THE DATA:
[Start of Attachment]

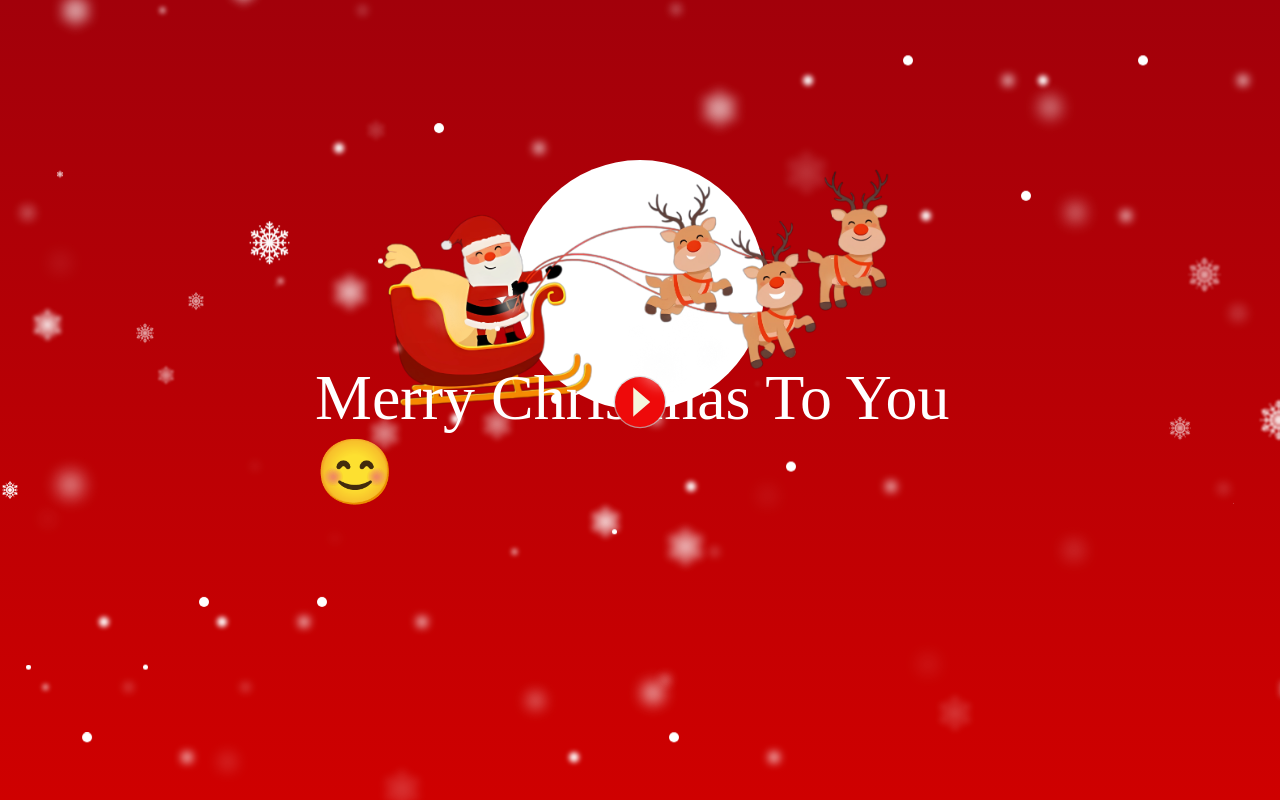
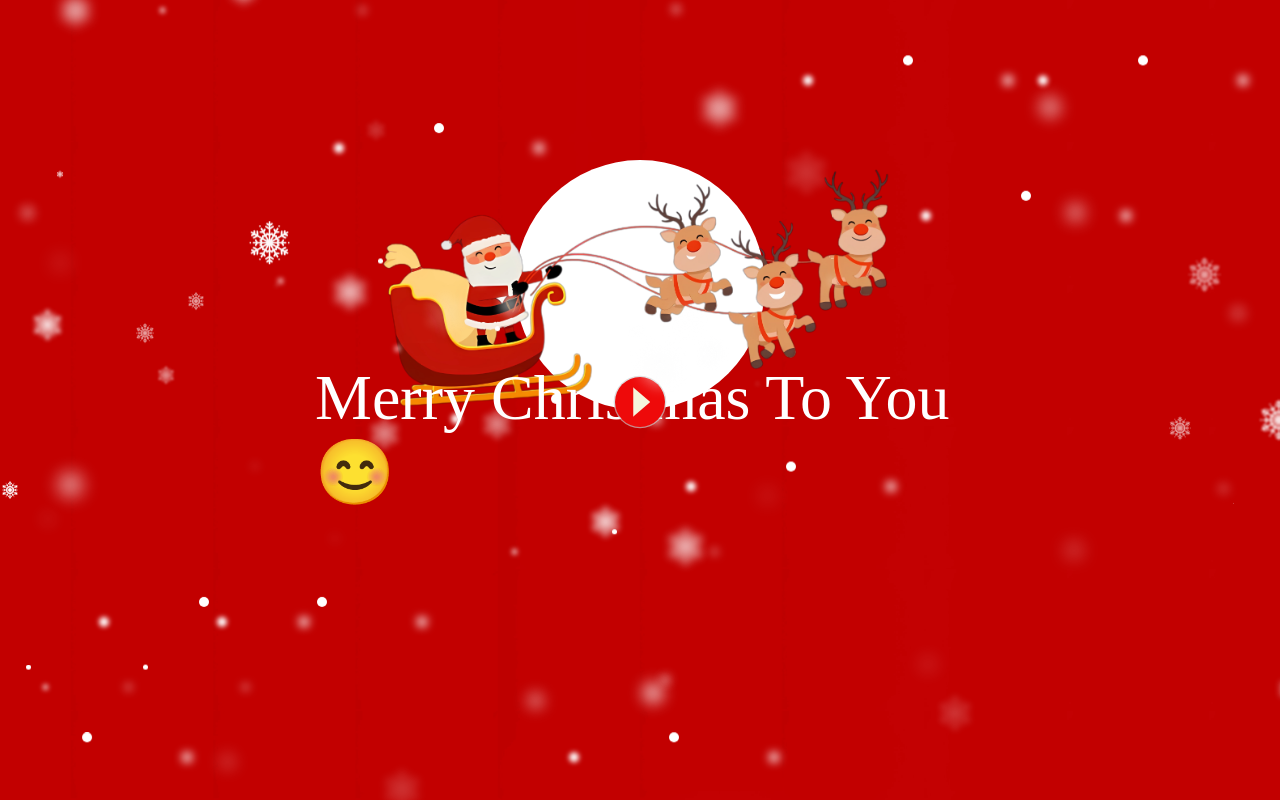
Before and after one commit to phatnguyencoder123/NgocHien, a plain HTML site: page login.html in a window 1280 px wide. Drawn offline with Linux system fonts and the light colour scheme; a web font is replaced by a local one.

Commit message:
upload source code

```diff
--- a/style.css
+++ b/style.css
@@ -12,7 +12,7 @@ body {
     justify-content: center;
     align-items: center;
     min-height: 100vh;
-    background: linear-gradient(#a2000a, #cf0000);
+    background: url('background.jpg') no-repeat;
     background-size: cover;
     background-position: center;
 }
```
Also changed, not shown: background.jpg (added).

[End of Attachment]

WORK REQUIRED: From the entries, report every line in which the string "center" occurs.

SOLUTION:
     justify-content: center;
     align-items: center;
     background-position: center;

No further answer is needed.